? ? ?
For instance, The Navigator begins with the audience gathered on a porch, members of the cast mingling among them. Kyle Brumley plays Owen, a boyish brooder struggling to support his impoverished mother, a mentally addled widow (Reay Kaplan). The spectators notice Owen and his mother approach from a distance, and the actors mutter derisive asides that provide Owen’s backstory. The audience may not catch every word, but you get the gist, like watching a Robert Altman movie with overlapping dialogue.

The audience follows Owen to various places in The Goat Farm, where the young man becomes caught up in an attack from The Harsh, ghoulish figures in full-length white coats like boogeymen from Dark City or “Doctor Who.” The Harsh wish to run time backwards, before the rise of mankind, but face opposition from the Resistors, a military-style force of humans who normally exist in some kind of time bubble. Among the Resistors, Owen meets a feisty young friend (Mandi Lee), a steadfast new mentor (Luis Hernandez) and a suspicious chancellor (Bryan Mercer, who doubles as an absent-minded professor).

It’s not always easy to sort out the exposition or figure out the meaning of portentous terms like “The Puissance,” but you don’t really have to - the archetypes and adventure dynamics are so familiar, the formula comes almost second nature. There’s a possible chosen one, a mysterious, all-important artifact, even a magnetic-style supernatural force a lot like, well, The Force from Star Wars. The performers all seize their roles with the appropriate larger-than-life spirit of derring-do, but prepare yourself for the occasional outbreak of pirate-acting and witch-acting.

While The Navigator’s chronological rules at times resist comprehension, the concept of time clicks with the production’s choices of design and location. The steampunk-style costumes and other objects blend lively historical periods, while The Goat Farm itself, as befits a former industrial space turned popular post-apocalyptic filming location, could represent somewhere from 100 years in the past or 100 years in the future. When shrieking, rattling trains go past, they may as well be providing the sound effects of the Harsh’s Great Machine in the North.

Explaining too much about The Navigator doesn’t convey the excitement of the show, which unfolds like a combination of high-speed scavenger hunt and fantasy action film. Haverty’s direction even emulates the cinematic “depth of field” by moving the actors great distances. The Navigator may lack the layered symbolism of last year’s Goat Farm environmental show, Rua/Wulf, but it’s got flamboyant villains on stilts, flashbacks shown by shadows, lupine body puppets called Bog Dogs and actual large-scale battle scenes with the audience serving as soldiers.

If you’ve always wanted to go to one of those interactive haunted houses that pop up this time of year, but thought it would be too silly or too scary, The Navigator provides a richer substitute.
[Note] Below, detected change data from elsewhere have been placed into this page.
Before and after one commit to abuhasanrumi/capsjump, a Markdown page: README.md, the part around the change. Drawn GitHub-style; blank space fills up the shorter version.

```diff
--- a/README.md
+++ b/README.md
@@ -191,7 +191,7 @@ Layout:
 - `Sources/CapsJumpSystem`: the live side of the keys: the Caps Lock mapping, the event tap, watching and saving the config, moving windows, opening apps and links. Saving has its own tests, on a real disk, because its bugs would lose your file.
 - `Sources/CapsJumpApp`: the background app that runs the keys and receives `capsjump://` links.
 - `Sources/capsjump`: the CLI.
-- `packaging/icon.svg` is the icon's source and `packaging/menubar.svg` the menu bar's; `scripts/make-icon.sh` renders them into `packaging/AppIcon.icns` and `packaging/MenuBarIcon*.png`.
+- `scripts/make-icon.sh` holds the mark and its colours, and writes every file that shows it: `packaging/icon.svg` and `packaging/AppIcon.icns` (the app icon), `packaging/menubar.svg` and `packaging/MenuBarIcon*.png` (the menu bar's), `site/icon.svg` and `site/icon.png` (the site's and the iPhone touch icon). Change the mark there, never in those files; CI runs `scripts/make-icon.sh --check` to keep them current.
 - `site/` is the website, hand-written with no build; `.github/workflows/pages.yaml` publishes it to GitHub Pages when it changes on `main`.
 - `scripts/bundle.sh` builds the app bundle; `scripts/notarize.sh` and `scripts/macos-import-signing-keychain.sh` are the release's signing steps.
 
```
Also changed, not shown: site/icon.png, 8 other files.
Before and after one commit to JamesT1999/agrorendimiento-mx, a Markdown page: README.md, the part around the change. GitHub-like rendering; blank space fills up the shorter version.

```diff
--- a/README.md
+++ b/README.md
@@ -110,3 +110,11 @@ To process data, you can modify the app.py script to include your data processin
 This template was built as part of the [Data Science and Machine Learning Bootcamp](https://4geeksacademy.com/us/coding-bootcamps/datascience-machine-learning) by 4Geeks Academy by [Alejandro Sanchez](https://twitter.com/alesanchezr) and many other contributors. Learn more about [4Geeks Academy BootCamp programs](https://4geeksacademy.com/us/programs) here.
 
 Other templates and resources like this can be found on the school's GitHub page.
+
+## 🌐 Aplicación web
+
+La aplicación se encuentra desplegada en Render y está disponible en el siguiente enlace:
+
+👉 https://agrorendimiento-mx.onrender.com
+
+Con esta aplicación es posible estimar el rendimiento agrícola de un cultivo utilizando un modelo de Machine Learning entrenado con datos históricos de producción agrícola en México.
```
It may not be deep, but it’s wild creativity definitely qualifies as steampunkin’ awesome.

The Navigator. Through Oct. 13. 7 Stages. The Goat Farm, 1200 Foster Street. 8 p.m., Thu. - Sat., 7 p.m., Sun. 404-523-7647. www.7stages.org/